Exercise prompt →
Although the records contain pictures, only their text should be repeated, exactly as it stands.

(Records from a data collection)
*** Block opens ***

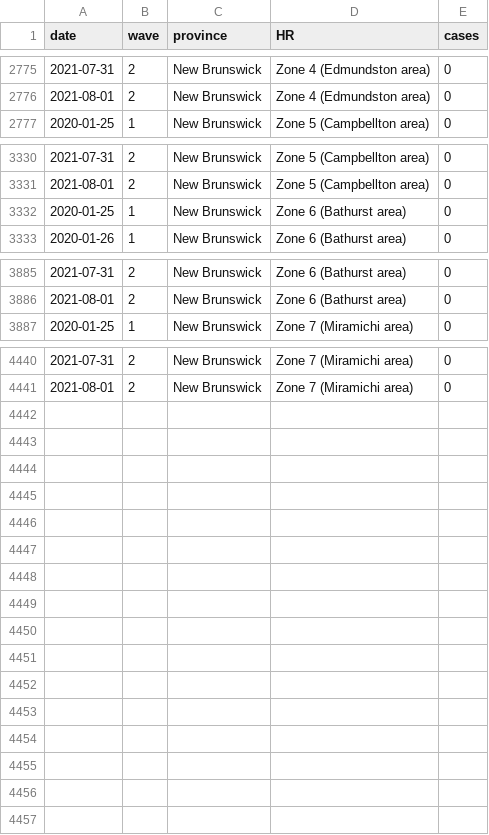
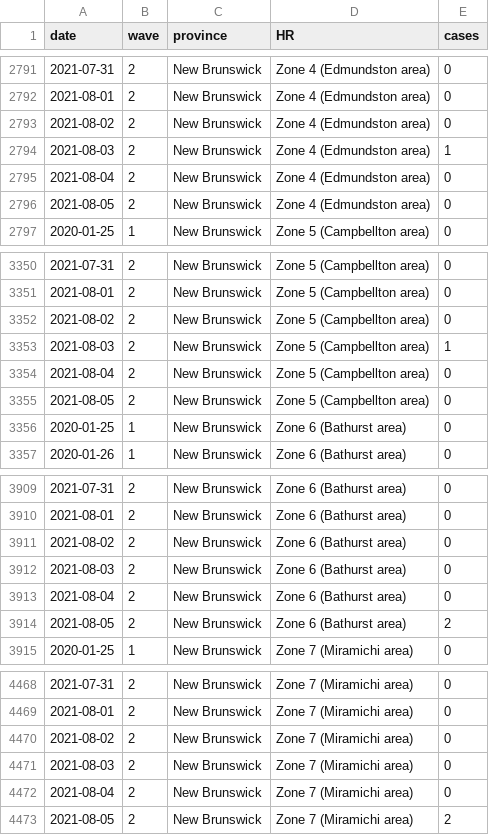
Before and after one commit to brendinho/MIZ_project, a CSV file: CaseDataTables/NB_cases.csv, drawn as a sheet; only a part is shown, gaps mark what is left out; the diff covers the shown part only; the diff names each change by its address in the sheet, - before the commit and + after, or states it on an @@ line.

```diff
--- a/CaseDataTables/NB_cases.csv
+++ b/CaseDataTables/NB_cases.csv
+row 2793: 2021-08-02 | 2 | New Brunswick | Zone 4 (Edmundston area) | 0
+row 2794: 2021-08-03 | 2 | New Brunswick | Zone 4 (Edmundston area) | 1
+row 2795: 2021-08-04 | 2 | New Brunswick | Zone 4 (Edmundston area) | 0
+row 2796: 2021-08-05 | 2 | New Brunswick | Zone 4 (Edmundston area) | 0
+row 3352: 2021-08-02 | 2 | New Brunswick | Zone 5 (Campbellton area) | 0
+row 3353: 2021-08-03 | 2 | New Brunswick | Zone 5 (Campbellton area) | 1
+row 3354: 2021-08-04 | 2 | New Brunswick | Zone 5 (Campbellton area) | 0
+row 3355: 2021-08-05 | 2 | New Brunswick | Zone 5 (Campbellton area) | 0
+row 3911: 2021-08-02 | 2 | New Brunswick | Zone 6 (Bathurst area) | 0
+row 3912: 2021-08-03 | 2 | New Brunswick | Zone 6 (Bathurst area) | 0
+row 3913: 2021-08-04 | 2 | New Brunswick | Zone 6 (Bathurst area) | 0
+row 3914: 2021-08-05 | 2 | New Brunswick | Zone 6 (Bathurst area) | 2
+row 4470: 2021-08-02 | 2 | New Brunswick | Zone 7 (Miramichi area) | 0
+row 4471: 2021-08-03 | 2 | New Brunswick | Zone 7 (Miramichi area) | 0
+row 4472: 2021-08-04 | 2 | New Brunswick | Zone 7 (Miramichi area) | 0
+row 4473: 2021-08-05 | 2 | New Brunswick | Zone 7 (Miramichi area) | 2
```
Also changed, not shown: 16 added rows elsewhere in this file, CaseDataTables/BC_cases.csv, CaseDataTables/ON_cases.csv, 20 other files.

*** Block closes ***

Your response →
Before and after one commit to brendinho/MIZ_project, a CSV file: CaseDataTables/NB_cases.csv, drawn as a sheet; only a part is shown, gaps mark what is left out; the diff covers the shown part only; the diff names each change by its address in the sheet, - before the commit and + after, or states it on an @@ line.

```diff
--- a/CaseDataTables/NB_cases.csv
+++ b/CaseDataTables/NB_cases.csv
+row 2793: 2021-08-02 | 2 | New Brunswick | Zone 4 (Edmundston area) | 0
+row 2794: 2021-08-03 | 2 | New Brunswick | Zone 4 (Edmundston area) | 1
+row 2795: 2021-08-04 | 2 | New Brunswick | Zone 4 (Edmundston area) | 0
+row 2796: 2021-08-05 | 2 | New Brunswick | Zone 4 (Edmundston area) | 0
+row 3352: 2021-08-02 | 2 | New Brunswick | Zone 5 (Campbellton area) | 0
+row 3353: 2021-08-03 | 2 | New Brunswick | Zone 5 (Campbellton area) | 1
+row 3354: 2021-08-04 | 2 | New Brunswick | Zone 5 (Campbellton area) | 0
+row 3355: 2021-08-05 | 2 | New Brunswick | Zone 5 (Campbellton area) | 0
+row 3911: 2021-08-02 | 2 | New Brunswick | Zone 6 (Bathurst area) | 0
+row 3912: 2021-08-03 | 2 | New Brunswick | Zone 6 (Bathurst area) | 0
+row 3913: 2021-08-04 | 2 | New Brunswick | Zone 6 (Bathurst area) | 0
+row 3914: 2021-08-05 | 2 | New Brunswick | Zone 6 (Bathurst area) | 2
+row 4470: 2021-08-02 | 2 | New Brunswick | Zone 7 (Miramichi area) | 0
+row 4471: 2021-08-03 | 2 | New Brunswick | Zone 7 (Miramichi area) | 0
+row 4472: 2021-08-04 | 2 | New Brunswick | Zone 7 (Miramichi area) | 0
+row 4473: 2021-08-05 | 2 | New Brunswick | Zone 7 (Miramichi area) | 2
```
Also changed, not shown: 16 added rows elsewhere in this file, CaseDataTables/BC_cases.csv, CaseDataTables/ON_cases.csv, 20 other files.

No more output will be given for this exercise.